Environmental public health covers a vast area, from the air humans breathe to the way industrialization effects the communities we live in and the food we eat. There are two branches that are particularly of growing concern to Massachusetts however: rising temperatures and water levels. As an organization committed to public and community health, the Institute for Community Health (ICH) is concerned about the damages occurring because of climate change. Some of these issues are described below.
Massachusetts has seen some warm temperatures during the recent winter. While some might enjoy these warmer temperatures, the warmth can support disease transmission, particularly of Lyme disease. When winter temperatures are warm, fewer ticks die, resulting in more ticks alive to carry Lyme disease and transmit it to humans1. Massachusetts is already a hotbed for ticks, with 4518 confirmed and probable cases of Lyme reported in MA in 20162. Lyme disease can cause significant morbidity in life, including fatigue, swollen joints, and even cognitive decline3. Lyme has been a public health issue for decades, and an increase in temperatures should cause states to re-evaluate the type of educational programs and screening mechanisms that are currently in use.
Along with expanded timeframes for vectors to spread disease, rising temperatures can also give way to heat waves, which increase the incidence of heat stroke. Heat stroke is a condition characterized by the body’s inability to regulate its own temperature4. Cities have seen rises in death rates during heat waves in the past few years4. Cities are in a unique position during heatwaves, as they are hotter than surrounding rural areas, due to the Urban Heat Island Effect5. The danger of heat in cities has caused some, such as Chicago, to implement targeted outreach to vulnerable neighborhoods, as a preventative measure before heatwaves6.
Water is another facet of environmental public health that is of concern. Access to water due to droughts is a growing problem across the world7, and so is flooding due to sea level rise. Massachusetts is in a bit of a precarious position when it comes to flooding, a 2016 study predicted8. Due to a combination of gravitational pull on the ocean, South Pole ice melt, and sinking of the Northeast, East Coast cities could have a 25% higher increase in sea level than other areas of the planet8. Flooding due to seawater rise, but also heavy downpours, can be vehicles for waterborne illnesses, such as cryptosporidiosis and campylobacteriosis, among many others9.

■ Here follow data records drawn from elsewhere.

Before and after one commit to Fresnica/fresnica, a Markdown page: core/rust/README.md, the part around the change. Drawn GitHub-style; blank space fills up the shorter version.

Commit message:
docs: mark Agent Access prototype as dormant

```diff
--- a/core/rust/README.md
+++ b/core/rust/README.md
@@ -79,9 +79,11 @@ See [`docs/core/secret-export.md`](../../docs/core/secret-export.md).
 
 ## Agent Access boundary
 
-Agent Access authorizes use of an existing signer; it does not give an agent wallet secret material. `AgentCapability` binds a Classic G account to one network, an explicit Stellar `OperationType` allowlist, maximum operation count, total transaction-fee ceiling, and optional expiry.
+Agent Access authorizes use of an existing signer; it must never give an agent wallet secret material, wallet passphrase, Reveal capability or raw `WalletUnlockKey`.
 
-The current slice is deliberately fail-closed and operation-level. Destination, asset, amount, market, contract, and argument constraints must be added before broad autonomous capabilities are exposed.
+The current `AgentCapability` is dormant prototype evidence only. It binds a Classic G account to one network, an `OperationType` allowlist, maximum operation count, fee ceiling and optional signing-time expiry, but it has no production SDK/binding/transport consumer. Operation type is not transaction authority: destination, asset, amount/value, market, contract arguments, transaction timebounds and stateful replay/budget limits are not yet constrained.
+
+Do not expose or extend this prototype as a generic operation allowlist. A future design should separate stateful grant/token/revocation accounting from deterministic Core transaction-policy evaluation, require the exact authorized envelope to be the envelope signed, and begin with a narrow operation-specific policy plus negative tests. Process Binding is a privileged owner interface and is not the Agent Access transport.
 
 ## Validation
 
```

The danger is not over once floodwaters recede or heavy rainfalls stop, however. The water-soaked items left in floodwater’s wake are perfect for growing mold and harboring other bacteria that can make humans sick. A study done after in New Orleans after Hurricane Katrina looked at asthma rates in children. While mold is commonly a trigger for asthma and a concern after water damage, the study also considered stress after a traumatizing event as a trigger for asthmatic children10. This crossover from strictly environmental factors such as bacteria, viruses, and mold, to behavioral risk factors (stress), caused by environmental factors like flooding, highlights that public health does not exist in a vacuum and all parts of human health can be influenced by environmental public health. Large swaths of the greater Boston area (including Malden, Cambridge, Revere, Chelsea, and Winthrop) are all in the predicted flood zone of the below model11. The position of these communities means public health agencies should look into needs assessments, and public health prevention efforts, to be prepared should a flood ever occur. Boston and Revere have already seen a taste of coastal flooding in January, due to Winter Storm Grayson12.
As mentioned before, the various sections of public health do not occur in a vacuum. In 2015, Researchers published their findings that refugees (due to civil war or other conflicts) experience health disparities at a greater rate than other populations13. On the horizon is a new type of refugee: climate refugees, people who have been forced out of their homes by environmental factors. Like other refugees, they will face barriers to health equity, and the field of public health will need to add resources to addressing these challenges.
For all public health issues mentioned above, it is important to note that children, communities of color, and low-income communities are usually more heavily affected than other demographics.
Need for evaluation, research and assessment:
As public health departments, cities, towns, and hospitals encounter these new challenges caused by environmental factors, they will need to undertake needs assessments to inform the type of programs that would benefit their populations. Additionally, once programs are in place, they will need to be evaluated to ensure they are meeting the population’s needs, and to seek out areas of improvement. ICH has worked with local public health departments, the Massachusetts Department of Public Health, and hospitals in the past, working with a variety of data, from medical records claims, to the YBRS for social behavioral risk factors for health. As such, ICH’s previous work puts us in an excellent position to help other public health agencies plan, evaluate, and improve programs to reach their climate-change preparedness goals.